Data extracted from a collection
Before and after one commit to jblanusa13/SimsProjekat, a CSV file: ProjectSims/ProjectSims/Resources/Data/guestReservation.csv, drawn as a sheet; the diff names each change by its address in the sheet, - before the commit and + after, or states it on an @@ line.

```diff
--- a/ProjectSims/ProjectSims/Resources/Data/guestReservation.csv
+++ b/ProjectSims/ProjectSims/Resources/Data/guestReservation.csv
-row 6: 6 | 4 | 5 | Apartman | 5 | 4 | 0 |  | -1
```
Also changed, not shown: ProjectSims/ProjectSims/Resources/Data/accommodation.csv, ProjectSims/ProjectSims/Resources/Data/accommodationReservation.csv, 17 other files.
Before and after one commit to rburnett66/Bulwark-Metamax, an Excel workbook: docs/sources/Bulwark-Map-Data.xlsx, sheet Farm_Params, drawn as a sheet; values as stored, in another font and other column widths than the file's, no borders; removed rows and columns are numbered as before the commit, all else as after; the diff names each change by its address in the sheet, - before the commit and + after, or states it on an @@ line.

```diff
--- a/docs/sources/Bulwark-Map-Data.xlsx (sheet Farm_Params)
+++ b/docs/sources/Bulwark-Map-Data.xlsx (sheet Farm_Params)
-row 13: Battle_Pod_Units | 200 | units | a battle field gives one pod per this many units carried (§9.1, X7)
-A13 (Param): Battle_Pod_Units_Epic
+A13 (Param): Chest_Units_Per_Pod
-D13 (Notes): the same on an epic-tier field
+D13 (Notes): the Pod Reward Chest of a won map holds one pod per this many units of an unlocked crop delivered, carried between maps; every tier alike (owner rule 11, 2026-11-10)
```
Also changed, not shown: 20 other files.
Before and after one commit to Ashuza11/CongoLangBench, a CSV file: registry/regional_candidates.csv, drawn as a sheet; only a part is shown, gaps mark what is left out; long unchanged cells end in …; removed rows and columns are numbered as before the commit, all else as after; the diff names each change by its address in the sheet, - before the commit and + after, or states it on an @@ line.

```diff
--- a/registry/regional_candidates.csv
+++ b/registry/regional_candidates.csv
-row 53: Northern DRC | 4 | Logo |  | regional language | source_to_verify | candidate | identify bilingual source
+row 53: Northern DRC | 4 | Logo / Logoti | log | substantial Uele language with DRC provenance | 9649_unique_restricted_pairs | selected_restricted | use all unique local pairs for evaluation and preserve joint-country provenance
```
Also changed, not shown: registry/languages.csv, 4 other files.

* [What you are asked to do]:
Whenever a line in the records contains the word "Notes", copy that line.

* [Exercise solution]:
-D13 (Notes): the same on an epic-tier field
+D13 (Notes): the Pod Reward Chest of a won map holds one pod per this many units of an unlocked crop delivered, carried between maps; every tier alike (owner rule 11, 2026-11-10)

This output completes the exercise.